Brown was shot and killed last August by Darren Wilson, a Ferguson police officer. This shooting set off frenzied protests in the city, demonstrations that flared up again in November when a grand jury opted not to indict Wilson and again last month when the Justice Department cleared Wilson of any civil rights violations.
The wrongful death lawsuit names the city of Ferguson, former police chief Thomas Jackson and Wilson as the defendants. Lesley McSpadden and Michael Brown Sr., Brown’s parents, are listed in the suit as the plaintiffs.
“The bottom line is simply this….Officer Darren Wilson did not have to use this deadly force on that Saturday afternoon,” Benjamin Crump, an attorney for the family, said while standing with Brown’s parents during a news conference Thursday morning. “We do not believe, based on the forensic evidence and the narrative given, that Michael Brown should have been killed.”
The lawsuit will focus in many ways on Wilson’s testimony before the grand jury and his statements about what took place, Crump said.
The suit also includes the city itself and the former police chief because “they cultivated the mindset” that led to the confrontation and shooting, Anthony Gray, another attorney for the family, said during the news conference.
The city of Ferguson would not comment on the suit because it involved pending litigation, said Jeff Small, a city spokesman.
Wilson’s attorney is out of the country, his law firm said Thursday, but the firm said its position remains that Wilson’s actions “have been completely reviewed by local, state and federal authorities resulting in the same conclusion.”
Wilson and Jackson are no longer with the Ferguson Police Department.
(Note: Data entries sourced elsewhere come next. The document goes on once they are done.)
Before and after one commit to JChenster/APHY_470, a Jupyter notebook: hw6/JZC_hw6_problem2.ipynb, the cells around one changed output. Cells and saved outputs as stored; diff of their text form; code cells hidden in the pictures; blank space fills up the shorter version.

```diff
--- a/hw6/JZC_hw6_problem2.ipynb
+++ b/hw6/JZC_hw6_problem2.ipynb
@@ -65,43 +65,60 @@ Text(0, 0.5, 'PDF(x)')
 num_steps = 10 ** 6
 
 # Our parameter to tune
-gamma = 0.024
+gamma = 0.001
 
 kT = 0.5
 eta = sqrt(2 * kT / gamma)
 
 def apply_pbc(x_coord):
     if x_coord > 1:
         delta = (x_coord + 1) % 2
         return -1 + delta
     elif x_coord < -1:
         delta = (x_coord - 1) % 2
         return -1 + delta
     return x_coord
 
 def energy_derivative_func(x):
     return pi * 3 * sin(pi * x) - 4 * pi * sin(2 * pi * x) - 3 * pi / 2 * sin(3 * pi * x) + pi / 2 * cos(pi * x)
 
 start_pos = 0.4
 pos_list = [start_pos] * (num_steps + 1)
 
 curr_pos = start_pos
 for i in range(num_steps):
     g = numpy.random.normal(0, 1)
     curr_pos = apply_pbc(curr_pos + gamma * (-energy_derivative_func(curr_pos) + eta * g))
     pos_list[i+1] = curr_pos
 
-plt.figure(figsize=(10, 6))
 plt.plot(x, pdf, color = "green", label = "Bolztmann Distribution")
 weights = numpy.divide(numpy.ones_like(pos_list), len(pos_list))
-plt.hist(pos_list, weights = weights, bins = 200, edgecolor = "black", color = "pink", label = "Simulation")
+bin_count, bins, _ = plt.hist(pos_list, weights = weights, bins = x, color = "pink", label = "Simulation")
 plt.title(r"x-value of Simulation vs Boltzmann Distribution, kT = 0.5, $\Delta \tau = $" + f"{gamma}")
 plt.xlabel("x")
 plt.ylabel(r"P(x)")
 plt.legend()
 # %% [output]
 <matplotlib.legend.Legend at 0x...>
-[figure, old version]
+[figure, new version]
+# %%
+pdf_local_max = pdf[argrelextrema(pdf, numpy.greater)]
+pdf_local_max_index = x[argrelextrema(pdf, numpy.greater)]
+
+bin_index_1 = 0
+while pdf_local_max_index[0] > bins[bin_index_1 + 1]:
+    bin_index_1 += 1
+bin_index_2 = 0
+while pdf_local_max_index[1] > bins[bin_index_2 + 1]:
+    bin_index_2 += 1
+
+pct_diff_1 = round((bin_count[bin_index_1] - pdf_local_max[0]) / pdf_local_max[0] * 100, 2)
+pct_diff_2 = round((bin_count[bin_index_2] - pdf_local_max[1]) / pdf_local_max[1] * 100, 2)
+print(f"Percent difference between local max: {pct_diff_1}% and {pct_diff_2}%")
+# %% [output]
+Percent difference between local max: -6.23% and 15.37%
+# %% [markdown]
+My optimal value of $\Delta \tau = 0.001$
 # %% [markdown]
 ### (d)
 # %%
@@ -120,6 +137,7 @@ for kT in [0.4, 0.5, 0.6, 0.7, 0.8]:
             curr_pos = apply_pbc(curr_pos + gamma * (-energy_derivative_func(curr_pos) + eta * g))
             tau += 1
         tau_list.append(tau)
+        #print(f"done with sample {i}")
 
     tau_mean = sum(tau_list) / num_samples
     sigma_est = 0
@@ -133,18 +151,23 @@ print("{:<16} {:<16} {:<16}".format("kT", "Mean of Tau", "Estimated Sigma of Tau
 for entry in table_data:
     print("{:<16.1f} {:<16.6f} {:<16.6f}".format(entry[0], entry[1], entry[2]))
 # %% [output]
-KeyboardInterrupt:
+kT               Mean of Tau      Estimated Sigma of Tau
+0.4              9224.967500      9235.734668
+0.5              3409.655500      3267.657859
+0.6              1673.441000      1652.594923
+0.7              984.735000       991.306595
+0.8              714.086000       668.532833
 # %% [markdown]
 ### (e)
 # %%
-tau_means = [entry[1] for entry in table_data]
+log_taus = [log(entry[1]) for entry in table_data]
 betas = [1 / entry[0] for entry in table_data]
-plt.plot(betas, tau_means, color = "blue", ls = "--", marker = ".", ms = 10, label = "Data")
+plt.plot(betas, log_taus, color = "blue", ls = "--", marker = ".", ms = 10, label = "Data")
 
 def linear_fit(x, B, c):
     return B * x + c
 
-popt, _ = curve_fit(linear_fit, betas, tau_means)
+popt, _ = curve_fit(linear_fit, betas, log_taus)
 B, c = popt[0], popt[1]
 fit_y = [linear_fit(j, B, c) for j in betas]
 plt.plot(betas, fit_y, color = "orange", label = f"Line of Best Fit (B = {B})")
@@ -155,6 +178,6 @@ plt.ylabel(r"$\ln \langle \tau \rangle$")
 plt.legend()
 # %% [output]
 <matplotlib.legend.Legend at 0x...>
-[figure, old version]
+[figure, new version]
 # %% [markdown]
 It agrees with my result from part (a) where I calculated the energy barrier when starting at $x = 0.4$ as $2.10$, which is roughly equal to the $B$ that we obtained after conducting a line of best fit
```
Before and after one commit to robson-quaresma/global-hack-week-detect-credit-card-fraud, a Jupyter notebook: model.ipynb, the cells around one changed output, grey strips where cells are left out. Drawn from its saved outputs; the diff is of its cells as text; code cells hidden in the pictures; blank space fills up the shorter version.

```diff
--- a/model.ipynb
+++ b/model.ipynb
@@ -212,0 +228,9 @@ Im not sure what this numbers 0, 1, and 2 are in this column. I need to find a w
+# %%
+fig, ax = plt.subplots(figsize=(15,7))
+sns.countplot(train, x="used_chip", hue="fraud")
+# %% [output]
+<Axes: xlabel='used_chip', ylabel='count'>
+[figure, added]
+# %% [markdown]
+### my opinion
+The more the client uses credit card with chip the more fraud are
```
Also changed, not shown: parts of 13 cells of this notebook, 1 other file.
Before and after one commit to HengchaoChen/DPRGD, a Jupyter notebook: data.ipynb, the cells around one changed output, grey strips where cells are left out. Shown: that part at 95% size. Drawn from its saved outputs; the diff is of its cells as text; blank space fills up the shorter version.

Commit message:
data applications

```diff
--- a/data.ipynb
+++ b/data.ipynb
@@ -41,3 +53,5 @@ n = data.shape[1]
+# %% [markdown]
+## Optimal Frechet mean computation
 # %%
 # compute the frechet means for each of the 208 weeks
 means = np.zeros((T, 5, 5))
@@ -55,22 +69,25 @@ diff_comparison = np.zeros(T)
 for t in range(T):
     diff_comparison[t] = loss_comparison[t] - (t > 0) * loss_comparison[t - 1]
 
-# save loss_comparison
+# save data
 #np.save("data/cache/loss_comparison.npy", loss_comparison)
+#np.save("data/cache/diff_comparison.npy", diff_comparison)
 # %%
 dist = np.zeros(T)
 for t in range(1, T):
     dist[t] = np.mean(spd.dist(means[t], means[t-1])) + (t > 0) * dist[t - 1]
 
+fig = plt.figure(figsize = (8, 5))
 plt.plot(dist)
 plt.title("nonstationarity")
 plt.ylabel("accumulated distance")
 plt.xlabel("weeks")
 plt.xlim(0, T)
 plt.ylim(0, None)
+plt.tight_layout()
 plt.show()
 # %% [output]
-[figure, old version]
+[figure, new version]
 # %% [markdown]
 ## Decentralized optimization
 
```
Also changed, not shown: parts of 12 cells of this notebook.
Wilson resigned last year after the grand jury decided not to indict him, while Jackson resigned after the Justice Department released a blistering report that said his police force routinely engaged in racially discriminatory practices.
The civil lawsuit extensively cites the Justice Department report on the police force, saying that it illustrates the “pervasive unconstitutional policing” that led to Brown’s death. After the report was released, the city manager and a key judge also stepped down from their positions. Two police officers and the court clerk also left their jobs after the report showed racially charged e-mails that they had sent and received.
The lawsuit also states that Brown’s hands were “raised in a non-threatening manner” while Wilson was firing at him. The Justice Department review that cleared Wilson of any civil rights violations and corroborated his account ultimately determined that Brown’s hands were likely not raised in surrender when he was shot.
“There is no witness who has stated that Brown had his hands up in surrender whose statement is otherwise consistent with the physical evidence,” the Justice Department concluded.
Brown’s family had said at the time that report was released that they were “saddened” by the decision not to pursue civil rights charges, and attorneys for the family said that they would be filing a civil suit.
Federal law sets a particularly high bar for bringing civil rights charges against police officers, because prosecutors have to prove beyond a reasonable doubt that the officer intended to violate a person’s constitutional rights.
In the new lawsuit, filed in a St. Louis County circuit court, Brown’s family said they are seeking at least $75,000 in compensation for damages in addition to other compensation for punitive damages and legal fees. They are also asking for an order barring Ferguson from using policing techniques “that demeans, disregard, or underserve its African-American population.”
Sari Horwitz and Kimberly Kindy contributed to this report.